━━━━━ EXERCISE MATERIALS ━━━━━

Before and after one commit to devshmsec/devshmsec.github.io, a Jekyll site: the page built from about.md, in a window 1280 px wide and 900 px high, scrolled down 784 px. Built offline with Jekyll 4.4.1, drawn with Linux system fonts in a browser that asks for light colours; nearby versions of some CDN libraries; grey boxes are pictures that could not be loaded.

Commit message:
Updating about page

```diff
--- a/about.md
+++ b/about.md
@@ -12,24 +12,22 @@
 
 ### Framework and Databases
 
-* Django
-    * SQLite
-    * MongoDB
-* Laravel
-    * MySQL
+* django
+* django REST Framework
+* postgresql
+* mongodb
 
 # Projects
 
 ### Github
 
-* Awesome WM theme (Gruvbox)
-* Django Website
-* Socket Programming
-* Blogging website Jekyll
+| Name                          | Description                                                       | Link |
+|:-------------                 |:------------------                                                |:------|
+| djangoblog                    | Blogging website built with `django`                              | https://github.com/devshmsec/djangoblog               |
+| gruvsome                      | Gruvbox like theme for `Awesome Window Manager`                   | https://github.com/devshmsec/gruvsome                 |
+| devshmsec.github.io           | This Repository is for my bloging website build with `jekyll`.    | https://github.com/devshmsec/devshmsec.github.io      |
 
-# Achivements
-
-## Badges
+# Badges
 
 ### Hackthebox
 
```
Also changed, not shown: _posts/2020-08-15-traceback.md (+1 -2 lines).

━━━━━

● ABOUT THIS EXERCISE
Each record is to be given again in full, exactly as it reads.

● TASK SOLUTION
Before and after one commit to devshmsec/devshmsec.github.io, a Jekyll site: the page built from about.md, in a window 1280 px wide and 900 px high, scrolled down 784 px. Built offline with Jekyll 4.4.1, drawn with Linux system fonts in a browser that asks for light colours; nearby versions of some CDN libraries; grey boxes are pictures that could not be loaded.

Commit message:
Updating about page

```diff
--- a/about.md
+++ b/about.md
@@ -12,24 +12,22 @@
 
 ### Framework and Databases
 
-* Django
-    * SQLite
-    * MongoDB
-* Laravel
-    * MySQL
+* django
+* django REST Framework
+* postgresql
+* mongodb
 
 # Projects
 
 ### Github
 
-* Awesome WM theme (Gruvbox)
-* Django Website
-* Socket Programming
-* Blogging website Jekyll
+| Name                          | Description                                                       | Link |
+|:-------------                 |:------------------                                                |:------|
+| djangoblog                    | Blogging website built with `django`                              | https://github.com/devshmsec/djangoblog               |
+| gruvsome                      | Gruvbox like theme for `Awesome Window Manager`                   | https://github.com/devshmsec/gruvsome                 |
+| devshmsec.github.io           | This Repository is for my bloging website build with `jekyll`.    | https://github.com/devshmsec/devshmsec.github.io      |
 
-# Achivements
-
-## Badges
+# Badges
 
 ### Hackthebox
 
```
Also changed, not shown: _posts/2020-08-15-traceback.md (+1 -2 lines).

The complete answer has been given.